• Task to carry out:
Could you copy every line of the data that contains the word "gray"?

[Recorded information — start]

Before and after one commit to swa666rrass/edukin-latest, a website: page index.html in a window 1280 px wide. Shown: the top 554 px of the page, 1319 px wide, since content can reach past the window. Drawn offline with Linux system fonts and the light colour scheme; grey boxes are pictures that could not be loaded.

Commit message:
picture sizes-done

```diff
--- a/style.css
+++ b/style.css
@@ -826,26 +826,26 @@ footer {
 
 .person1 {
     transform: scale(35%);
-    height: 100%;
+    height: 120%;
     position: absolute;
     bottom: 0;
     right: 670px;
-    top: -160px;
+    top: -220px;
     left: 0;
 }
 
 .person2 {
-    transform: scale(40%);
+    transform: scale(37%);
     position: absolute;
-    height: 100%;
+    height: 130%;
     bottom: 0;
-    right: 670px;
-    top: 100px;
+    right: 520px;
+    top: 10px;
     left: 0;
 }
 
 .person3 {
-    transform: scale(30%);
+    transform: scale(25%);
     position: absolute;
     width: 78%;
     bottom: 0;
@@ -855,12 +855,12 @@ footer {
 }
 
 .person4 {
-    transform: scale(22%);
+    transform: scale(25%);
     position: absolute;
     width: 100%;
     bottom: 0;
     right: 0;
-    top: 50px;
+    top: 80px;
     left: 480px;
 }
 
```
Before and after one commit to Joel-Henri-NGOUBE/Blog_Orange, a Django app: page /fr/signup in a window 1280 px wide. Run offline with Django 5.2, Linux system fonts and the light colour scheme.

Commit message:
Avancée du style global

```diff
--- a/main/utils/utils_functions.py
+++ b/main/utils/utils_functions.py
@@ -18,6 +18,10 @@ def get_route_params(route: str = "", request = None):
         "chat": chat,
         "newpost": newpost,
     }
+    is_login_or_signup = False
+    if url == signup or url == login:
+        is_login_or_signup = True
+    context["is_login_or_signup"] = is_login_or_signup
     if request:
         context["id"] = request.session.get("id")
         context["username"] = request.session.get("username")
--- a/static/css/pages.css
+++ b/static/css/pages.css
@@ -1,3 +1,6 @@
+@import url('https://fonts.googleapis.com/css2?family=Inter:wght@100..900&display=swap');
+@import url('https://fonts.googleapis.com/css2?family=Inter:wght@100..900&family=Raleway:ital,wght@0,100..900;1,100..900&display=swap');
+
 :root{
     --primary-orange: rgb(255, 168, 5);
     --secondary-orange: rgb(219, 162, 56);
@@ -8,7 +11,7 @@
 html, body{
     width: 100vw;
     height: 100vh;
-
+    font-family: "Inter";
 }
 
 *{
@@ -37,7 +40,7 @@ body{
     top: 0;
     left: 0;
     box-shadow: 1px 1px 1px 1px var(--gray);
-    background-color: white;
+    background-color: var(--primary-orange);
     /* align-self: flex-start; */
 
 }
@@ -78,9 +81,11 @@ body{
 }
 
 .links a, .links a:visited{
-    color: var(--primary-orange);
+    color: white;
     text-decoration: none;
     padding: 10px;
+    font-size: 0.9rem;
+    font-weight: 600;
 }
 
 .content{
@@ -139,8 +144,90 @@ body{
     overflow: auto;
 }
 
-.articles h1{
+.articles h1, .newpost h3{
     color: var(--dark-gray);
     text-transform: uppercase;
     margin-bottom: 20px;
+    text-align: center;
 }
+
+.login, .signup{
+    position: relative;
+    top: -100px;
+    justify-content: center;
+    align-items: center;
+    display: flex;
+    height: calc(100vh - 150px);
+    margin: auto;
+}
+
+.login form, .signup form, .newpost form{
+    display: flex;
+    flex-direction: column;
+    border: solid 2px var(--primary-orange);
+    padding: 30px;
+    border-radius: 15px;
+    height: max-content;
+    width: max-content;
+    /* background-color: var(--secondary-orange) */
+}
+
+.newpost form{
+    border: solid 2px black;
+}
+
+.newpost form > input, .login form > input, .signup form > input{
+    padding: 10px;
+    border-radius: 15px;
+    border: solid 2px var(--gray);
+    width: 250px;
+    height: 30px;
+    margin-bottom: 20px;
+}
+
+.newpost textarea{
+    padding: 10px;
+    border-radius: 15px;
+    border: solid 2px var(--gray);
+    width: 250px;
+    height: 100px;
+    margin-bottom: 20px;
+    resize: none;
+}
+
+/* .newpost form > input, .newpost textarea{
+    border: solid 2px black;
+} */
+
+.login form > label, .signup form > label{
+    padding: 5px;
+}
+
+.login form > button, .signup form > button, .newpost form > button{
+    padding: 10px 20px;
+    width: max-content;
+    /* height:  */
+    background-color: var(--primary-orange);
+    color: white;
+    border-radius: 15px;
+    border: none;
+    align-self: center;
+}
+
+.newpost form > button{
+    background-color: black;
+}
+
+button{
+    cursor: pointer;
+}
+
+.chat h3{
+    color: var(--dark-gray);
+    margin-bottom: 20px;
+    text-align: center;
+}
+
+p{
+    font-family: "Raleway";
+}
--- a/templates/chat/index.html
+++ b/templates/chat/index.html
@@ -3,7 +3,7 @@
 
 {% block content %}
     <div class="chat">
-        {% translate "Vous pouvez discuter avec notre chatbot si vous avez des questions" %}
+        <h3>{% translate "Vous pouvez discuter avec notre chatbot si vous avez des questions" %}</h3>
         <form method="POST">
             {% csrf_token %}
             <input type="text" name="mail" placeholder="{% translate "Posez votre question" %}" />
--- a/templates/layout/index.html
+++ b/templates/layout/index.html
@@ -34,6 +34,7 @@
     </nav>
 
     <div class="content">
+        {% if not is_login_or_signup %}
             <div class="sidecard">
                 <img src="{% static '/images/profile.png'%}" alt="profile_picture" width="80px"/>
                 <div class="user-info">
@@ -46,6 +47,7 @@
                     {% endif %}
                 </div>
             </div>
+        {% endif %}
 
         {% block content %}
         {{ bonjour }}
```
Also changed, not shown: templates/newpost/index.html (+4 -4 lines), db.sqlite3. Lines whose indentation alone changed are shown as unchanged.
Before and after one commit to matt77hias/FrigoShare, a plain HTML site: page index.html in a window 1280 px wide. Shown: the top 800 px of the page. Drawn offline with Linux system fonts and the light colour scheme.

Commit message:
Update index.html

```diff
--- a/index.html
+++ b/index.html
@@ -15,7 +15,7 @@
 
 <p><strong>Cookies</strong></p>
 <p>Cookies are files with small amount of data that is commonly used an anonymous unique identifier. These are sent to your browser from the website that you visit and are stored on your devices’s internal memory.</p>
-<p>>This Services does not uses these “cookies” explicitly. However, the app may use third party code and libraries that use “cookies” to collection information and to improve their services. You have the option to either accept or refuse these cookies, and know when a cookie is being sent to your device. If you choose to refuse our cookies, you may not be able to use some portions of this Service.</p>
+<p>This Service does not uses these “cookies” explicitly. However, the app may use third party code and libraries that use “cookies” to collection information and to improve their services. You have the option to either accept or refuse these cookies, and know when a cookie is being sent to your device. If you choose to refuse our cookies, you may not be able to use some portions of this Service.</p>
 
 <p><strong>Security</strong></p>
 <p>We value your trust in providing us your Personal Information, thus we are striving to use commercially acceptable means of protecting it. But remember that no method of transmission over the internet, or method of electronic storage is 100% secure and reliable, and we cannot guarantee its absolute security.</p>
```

[Recorded information — finish]

• Finished exercise:
     box-shadow: 1px 1px 1px 1px var(--gray);
     color: var(--dark-gray);
+    border: solid 2px var(--gray);
+    border: solid 2px var(--gray);
+    color: var(--dark-gray);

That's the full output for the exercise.